[Source data]
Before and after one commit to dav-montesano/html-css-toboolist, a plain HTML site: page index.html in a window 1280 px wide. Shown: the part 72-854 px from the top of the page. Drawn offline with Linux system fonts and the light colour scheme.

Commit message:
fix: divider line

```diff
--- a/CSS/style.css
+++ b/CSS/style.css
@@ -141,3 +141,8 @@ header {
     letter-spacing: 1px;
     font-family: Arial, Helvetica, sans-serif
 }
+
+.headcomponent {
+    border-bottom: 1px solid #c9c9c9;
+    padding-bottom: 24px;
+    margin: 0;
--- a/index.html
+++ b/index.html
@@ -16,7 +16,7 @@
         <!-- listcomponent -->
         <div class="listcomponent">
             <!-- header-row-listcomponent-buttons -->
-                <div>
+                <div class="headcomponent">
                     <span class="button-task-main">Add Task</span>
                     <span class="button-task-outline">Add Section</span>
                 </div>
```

---

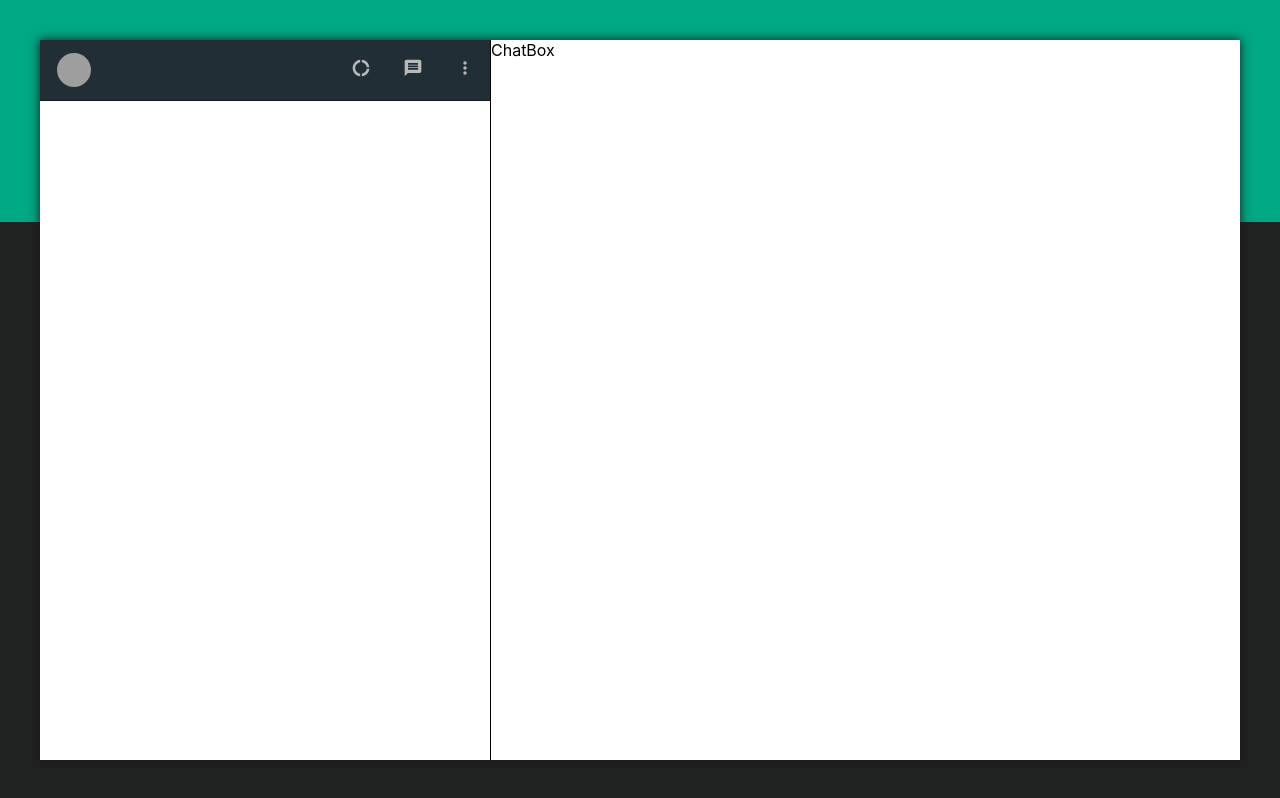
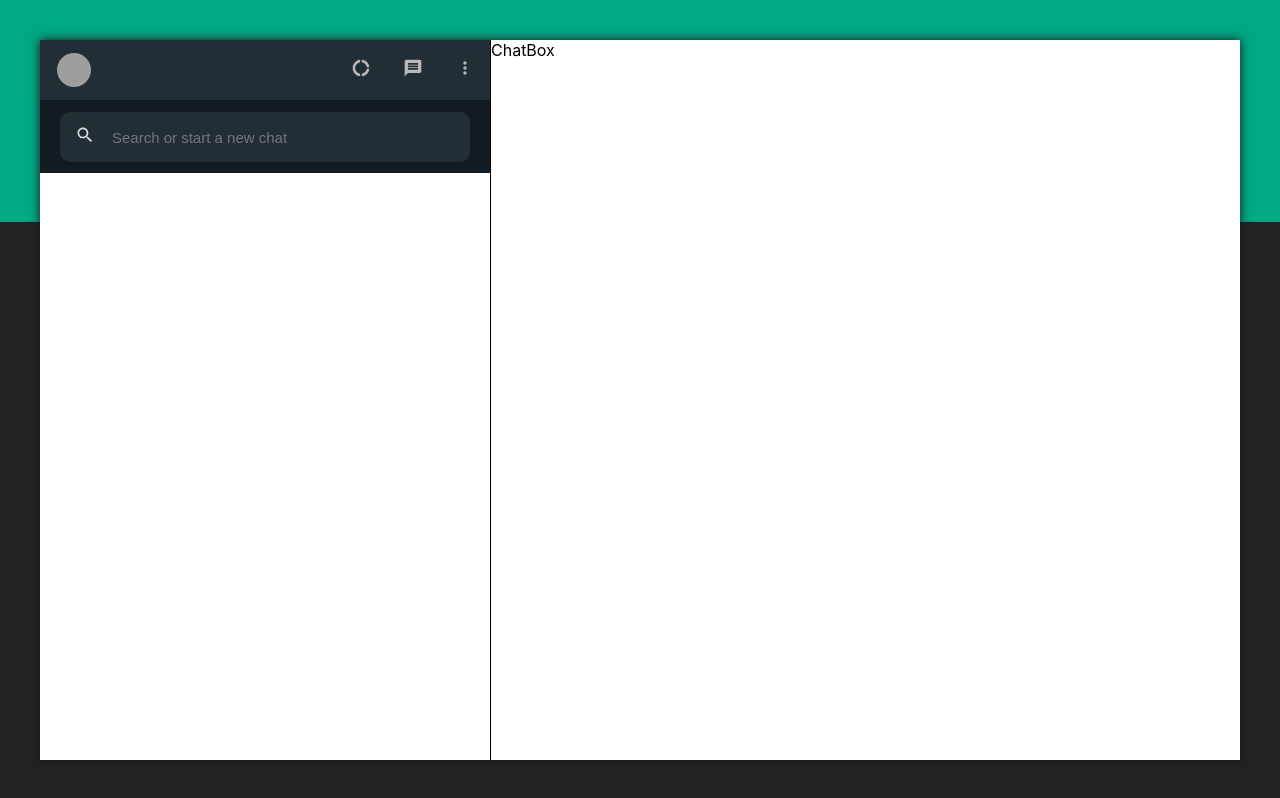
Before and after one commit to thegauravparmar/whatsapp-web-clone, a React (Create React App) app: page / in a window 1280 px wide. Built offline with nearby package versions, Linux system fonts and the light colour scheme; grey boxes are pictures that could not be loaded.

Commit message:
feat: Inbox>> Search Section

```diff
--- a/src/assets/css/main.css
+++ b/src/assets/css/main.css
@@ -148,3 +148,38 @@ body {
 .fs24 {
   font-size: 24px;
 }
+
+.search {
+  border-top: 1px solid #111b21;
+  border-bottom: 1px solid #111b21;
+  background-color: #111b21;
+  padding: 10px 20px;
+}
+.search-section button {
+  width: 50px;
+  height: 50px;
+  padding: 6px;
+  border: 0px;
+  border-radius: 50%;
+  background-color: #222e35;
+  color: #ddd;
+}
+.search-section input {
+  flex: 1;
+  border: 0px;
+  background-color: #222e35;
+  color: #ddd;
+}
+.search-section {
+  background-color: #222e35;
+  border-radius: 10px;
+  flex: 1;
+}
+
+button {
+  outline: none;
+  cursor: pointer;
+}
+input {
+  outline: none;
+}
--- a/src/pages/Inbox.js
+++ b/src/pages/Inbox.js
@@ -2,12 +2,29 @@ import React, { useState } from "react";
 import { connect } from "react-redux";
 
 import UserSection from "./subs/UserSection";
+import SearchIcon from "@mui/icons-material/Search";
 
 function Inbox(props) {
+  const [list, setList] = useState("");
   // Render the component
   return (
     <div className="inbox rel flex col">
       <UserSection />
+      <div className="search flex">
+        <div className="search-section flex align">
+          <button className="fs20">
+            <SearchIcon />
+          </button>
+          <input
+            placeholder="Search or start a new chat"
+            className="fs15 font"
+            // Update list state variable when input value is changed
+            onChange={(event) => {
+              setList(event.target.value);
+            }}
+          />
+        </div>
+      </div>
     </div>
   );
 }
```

Task statement: Among the records, find each line where the word "radius" occurs, and copy it.

Your response:
+  border-radius: 50%;
+  border-radius: 10px;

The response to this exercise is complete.